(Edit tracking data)
|---|
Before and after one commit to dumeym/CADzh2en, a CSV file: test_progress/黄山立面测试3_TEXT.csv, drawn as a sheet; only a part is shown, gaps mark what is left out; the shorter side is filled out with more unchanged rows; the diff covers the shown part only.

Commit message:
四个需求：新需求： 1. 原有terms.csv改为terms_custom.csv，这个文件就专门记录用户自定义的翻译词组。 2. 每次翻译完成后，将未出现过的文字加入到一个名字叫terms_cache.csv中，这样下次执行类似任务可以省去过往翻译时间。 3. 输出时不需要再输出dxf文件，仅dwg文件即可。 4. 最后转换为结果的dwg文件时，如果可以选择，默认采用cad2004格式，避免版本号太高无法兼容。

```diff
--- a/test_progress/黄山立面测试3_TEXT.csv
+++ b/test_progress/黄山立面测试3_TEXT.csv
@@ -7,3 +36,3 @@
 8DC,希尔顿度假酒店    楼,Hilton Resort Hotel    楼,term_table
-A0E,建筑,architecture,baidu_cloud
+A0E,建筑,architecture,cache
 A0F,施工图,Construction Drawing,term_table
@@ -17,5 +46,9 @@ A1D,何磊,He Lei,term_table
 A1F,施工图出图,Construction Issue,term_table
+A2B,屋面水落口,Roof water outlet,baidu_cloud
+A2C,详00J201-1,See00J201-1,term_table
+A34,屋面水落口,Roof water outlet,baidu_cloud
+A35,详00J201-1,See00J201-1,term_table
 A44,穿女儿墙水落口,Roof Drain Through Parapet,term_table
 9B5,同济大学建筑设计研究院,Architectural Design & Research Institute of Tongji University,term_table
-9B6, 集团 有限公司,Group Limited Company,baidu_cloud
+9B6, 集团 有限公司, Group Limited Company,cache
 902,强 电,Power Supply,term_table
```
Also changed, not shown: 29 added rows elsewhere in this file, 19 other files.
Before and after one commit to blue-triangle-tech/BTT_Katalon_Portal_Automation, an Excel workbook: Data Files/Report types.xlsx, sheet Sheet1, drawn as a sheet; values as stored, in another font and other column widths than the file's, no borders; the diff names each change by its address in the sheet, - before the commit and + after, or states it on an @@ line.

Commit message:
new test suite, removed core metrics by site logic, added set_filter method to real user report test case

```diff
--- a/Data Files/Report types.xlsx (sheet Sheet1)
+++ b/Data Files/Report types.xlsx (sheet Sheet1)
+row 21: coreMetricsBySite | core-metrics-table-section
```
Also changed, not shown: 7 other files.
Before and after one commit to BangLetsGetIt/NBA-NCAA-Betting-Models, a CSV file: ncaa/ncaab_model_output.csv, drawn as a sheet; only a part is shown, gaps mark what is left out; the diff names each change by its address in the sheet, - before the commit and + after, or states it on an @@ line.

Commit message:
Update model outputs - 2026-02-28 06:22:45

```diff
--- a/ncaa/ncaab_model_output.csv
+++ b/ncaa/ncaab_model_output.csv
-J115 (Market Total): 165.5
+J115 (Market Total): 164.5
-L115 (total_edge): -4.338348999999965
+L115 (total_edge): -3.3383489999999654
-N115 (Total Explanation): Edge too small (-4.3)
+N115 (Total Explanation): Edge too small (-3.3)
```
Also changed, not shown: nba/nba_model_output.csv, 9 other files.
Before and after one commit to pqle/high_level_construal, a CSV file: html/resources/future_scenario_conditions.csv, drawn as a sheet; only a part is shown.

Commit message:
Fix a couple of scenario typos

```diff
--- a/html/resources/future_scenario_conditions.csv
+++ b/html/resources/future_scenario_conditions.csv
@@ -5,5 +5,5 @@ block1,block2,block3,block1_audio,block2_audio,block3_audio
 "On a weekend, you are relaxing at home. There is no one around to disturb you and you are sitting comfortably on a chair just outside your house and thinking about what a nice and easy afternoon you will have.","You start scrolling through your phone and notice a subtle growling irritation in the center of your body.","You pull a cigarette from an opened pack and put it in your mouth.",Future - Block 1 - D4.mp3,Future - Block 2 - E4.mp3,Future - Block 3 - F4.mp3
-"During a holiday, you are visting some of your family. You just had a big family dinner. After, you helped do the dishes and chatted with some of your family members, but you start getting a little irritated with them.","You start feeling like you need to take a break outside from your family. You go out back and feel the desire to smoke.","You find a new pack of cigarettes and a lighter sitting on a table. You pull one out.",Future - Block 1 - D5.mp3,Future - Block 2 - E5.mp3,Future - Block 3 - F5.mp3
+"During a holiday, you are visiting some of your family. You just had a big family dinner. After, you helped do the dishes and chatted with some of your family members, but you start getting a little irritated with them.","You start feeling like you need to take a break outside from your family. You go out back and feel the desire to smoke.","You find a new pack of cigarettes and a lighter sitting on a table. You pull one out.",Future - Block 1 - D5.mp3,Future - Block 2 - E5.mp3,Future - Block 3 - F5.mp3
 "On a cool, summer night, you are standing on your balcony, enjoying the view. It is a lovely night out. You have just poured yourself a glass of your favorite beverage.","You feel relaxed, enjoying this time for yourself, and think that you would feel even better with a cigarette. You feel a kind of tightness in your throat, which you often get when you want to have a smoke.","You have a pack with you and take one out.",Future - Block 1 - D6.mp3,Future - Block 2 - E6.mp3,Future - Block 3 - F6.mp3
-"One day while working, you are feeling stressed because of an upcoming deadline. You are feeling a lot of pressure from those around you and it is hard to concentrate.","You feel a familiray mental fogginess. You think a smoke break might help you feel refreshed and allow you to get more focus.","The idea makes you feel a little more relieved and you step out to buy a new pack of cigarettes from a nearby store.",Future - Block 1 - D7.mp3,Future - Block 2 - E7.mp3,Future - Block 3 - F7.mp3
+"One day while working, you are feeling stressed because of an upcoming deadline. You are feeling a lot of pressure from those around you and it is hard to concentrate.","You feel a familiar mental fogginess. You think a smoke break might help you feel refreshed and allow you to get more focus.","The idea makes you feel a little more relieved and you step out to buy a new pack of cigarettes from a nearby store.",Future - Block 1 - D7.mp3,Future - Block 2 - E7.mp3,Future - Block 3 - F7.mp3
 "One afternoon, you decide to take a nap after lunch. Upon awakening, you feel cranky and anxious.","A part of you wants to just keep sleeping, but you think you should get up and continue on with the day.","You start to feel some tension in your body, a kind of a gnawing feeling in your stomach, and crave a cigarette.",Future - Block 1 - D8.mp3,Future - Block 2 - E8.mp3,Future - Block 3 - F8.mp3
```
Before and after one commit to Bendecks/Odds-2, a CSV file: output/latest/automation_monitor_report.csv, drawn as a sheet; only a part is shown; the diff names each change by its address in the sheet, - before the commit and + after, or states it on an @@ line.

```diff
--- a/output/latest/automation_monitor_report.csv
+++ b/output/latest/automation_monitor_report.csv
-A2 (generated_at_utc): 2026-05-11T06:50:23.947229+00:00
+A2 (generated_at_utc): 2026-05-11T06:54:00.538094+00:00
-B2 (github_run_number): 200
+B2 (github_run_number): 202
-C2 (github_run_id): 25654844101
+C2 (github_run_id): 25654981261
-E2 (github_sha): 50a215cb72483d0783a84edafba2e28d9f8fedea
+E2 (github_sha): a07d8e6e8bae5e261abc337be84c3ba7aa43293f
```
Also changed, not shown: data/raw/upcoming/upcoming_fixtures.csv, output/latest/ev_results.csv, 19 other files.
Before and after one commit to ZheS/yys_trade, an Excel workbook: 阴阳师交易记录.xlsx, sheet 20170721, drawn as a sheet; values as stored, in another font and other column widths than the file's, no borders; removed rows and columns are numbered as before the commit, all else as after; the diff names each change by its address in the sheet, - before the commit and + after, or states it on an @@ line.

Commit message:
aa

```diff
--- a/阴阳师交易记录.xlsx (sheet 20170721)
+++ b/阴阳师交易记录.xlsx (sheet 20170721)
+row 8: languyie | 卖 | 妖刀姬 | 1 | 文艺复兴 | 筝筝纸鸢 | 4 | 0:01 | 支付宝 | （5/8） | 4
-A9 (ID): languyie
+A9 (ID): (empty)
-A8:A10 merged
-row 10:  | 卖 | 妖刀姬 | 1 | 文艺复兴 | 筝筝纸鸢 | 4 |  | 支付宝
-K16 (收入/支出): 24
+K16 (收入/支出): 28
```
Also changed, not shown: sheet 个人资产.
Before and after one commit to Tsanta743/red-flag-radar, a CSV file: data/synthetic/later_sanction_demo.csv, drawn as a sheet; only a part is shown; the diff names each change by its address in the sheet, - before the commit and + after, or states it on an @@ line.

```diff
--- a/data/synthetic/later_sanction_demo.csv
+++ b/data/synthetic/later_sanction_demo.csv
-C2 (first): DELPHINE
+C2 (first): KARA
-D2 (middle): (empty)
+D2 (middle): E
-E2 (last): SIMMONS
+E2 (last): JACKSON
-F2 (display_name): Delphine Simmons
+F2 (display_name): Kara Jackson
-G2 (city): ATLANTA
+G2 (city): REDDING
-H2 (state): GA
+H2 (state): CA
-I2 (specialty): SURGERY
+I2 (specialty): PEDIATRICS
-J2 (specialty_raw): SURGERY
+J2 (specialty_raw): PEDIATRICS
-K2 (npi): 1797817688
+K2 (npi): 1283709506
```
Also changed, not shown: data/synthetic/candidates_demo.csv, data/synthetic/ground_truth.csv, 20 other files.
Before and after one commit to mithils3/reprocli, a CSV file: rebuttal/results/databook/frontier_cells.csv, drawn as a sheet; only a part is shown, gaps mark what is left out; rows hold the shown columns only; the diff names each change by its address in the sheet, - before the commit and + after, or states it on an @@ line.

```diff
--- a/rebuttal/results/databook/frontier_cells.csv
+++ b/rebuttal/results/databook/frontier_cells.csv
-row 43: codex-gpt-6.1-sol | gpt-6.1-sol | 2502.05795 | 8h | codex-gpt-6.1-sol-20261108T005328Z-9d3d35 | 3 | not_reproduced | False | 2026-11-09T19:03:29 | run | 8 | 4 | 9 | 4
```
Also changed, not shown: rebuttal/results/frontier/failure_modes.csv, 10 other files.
|---|
# Work item:
Each line in the data that holds the string "small" should be found and copied.

# Problem solution:
-N115 (Total Explanation): Edge too small (-4.3)
+N115 (Total Explanation): Edge too small (-3.3)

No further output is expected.